◆ **Directions**: Lines from the entries below that hold "data" form the answer; copy all of them.

◆ **Provided records**:

:::::

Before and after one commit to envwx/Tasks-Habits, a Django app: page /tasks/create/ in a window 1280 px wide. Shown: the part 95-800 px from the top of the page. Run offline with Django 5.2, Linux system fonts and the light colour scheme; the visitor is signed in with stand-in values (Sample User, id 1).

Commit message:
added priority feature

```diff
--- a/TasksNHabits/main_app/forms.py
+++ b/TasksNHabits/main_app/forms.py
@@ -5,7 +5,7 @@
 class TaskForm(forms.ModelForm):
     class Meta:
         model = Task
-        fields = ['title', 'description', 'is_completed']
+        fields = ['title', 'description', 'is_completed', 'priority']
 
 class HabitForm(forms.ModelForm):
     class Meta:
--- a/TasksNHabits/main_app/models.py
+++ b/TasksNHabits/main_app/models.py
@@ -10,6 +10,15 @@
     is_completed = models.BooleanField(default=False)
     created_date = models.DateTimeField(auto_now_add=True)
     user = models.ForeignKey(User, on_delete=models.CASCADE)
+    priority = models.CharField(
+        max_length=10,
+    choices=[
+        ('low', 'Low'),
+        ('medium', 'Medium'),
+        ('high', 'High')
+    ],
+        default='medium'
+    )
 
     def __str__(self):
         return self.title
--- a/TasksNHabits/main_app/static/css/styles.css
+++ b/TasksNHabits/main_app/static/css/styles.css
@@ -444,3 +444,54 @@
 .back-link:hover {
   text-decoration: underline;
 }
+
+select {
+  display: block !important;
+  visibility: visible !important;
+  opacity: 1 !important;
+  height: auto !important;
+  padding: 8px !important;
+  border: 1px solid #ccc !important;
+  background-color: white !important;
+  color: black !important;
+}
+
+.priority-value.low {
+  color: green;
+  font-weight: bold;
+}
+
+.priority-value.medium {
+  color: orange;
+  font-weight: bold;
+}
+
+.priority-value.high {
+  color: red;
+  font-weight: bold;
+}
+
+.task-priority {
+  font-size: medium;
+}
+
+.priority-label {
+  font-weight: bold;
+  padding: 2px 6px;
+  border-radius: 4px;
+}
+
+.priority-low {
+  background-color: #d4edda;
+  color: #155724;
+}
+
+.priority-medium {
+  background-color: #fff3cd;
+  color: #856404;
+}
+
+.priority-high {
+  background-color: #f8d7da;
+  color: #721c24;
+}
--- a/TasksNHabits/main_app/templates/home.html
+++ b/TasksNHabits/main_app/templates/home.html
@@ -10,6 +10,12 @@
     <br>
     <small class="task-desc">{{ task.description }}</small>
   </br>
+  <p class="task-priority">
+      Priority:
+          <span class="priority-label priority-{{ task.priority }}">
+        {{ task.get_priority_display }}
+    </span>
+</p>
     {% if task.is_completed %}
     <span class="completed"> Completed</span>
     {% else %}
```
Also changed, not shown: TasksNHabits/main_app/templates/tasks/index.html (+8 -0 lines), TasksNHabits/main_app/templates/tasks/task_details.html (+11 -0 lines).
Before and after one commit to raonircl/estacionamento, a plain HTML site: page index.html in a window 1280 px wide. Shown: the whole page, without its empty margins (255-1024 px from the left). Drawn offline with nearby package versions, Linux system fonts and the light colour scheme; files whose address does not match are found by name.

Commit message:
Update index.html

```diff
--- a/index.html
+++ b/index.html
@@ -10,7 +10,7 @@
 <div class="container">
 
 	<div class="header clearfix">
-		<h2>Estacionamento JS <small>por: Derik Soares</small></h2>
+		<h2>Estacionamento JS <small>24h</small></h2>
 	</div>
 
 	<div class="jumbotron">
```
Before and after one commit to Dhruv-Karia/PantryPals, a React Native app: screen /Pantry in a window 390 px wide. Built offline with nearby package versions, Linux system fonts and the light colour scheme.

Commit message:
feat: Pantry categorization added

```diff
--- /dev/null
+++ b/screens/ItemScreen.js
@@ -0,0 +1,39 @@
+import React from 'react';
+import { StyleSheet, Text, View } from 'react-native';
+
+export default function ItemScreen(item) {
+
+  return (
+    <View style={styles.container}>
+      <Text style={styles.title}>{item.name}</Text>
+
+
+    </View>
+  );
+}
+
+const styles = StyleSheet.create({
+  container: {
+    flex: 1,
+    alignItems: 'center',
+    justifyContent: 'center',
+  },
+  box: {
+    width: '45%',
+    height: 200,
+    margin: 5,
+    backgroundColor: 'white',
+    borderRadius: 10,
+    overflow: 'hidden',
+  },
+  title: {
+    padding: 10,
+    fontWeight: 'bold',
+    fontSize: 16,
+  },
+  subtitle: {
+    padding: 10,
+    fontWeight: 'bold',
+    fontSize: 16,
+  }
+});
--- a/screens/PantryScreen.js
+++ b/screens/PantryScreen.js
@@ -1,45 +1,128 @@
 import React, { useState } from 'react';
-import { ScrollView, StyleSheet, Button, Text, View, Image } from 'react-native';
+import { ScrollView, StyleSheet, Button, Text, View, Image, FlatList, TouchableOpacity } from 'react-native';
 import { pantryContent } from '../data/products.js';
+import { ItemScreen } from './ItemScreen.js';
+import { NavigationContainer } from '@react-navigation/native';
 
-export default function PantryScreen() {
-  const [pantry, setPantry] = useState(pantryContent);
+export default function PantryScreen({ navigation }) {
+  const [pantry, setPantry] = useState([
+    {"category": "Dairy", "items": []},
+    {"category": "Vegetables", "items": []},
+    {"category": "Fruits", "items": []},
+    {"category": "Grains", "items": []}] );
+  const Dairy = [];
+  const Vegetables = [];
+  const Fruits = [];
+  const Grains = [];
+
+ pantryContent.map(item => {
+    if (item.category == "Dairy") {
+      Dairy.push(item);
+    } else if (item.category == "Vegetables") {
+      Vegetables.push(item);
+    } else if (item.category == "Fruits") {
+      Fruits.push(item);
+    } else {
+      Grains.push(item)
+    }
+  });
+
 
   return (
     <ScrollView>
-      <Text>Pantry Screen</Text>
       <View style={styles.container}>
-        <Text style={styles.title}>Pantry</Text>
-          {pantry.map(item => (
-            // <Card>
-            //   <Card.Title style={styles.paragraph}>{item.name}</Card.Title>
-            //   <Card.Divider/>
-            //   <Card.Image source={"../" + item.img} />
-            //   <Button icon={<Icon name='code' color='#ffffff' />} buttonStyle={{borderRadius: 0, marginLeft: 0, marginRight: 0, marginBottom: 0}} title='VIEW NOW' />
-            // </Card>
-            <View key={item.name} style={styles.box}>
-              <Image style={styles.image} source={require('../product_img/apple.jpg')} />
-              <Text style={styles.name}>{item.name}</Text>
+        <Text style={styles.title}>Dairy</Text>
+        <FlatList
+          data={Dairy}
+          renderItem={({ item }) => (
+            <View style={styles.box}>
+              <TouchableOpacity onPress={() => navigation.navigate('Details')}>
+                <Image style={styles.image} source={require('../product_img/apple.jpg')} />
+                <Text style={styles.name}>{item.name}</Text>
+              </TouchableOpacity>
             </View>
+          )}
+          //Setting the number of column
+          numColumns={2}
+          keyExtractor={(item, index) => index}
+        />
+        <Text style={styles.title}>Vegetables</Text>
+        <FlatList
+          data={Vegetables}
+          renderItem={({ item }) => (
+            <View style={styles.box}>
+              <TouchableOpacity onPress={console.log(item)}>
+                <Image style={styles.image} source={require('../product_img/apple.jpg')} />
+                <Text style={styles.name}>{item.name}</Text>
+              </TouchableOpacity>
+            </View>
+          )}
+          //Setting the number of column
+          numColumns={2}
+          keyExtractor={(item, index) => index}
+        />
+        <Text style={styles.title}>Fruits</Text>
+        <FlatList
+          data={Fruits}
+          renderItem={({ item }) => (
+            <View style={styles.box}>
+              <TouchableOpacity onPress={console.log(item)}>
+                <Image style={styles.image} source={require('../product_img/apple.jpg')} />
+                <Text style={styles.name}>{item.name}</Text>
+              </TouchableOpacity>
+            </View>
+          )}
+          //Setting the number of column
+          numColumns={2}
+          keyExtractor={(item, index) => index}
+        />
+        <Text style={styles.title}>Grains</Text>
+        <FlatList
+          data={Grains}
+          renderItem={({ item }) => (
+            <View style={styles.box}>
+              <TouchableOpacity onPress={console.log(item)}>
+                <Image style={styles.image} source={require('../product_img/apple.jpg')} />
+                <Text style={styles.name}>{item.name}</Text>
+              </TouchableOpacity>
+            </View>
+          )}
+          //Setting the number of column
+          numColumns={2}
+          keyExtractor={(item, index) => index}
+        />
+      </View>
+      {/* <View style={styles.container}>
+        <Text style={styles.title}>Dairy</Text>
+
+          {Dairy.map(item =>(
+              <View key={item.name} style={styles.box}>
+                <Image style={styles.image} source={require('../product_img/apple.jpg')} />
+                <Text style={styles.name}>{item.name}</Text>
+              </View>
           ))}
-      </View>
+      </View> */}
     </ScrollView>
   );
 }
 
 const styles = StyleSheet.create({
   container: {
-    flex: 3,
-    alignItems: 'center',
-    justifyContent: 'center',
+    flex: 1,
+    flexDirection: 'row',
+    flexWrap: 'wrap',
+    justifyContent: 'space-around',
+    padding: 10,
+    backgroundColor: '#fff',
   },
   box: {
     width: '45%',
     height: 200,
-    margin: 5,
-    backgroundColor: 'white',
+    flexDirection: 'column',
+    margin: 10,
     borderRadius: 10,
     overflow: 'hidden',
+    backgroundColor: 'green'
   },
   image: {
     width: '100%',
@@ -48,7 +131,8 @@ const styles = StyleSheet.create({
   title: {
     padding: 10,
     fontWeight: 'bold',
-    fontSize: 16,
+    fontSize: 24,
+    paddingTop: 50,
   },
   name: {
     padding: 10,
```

:::::

◆ **Worked solution**:
 import { pantryContent } from '../data/products.js';
+          data={Dairy}
+          data={Vegetables}
+          data={Fruits}
+          data={Grains}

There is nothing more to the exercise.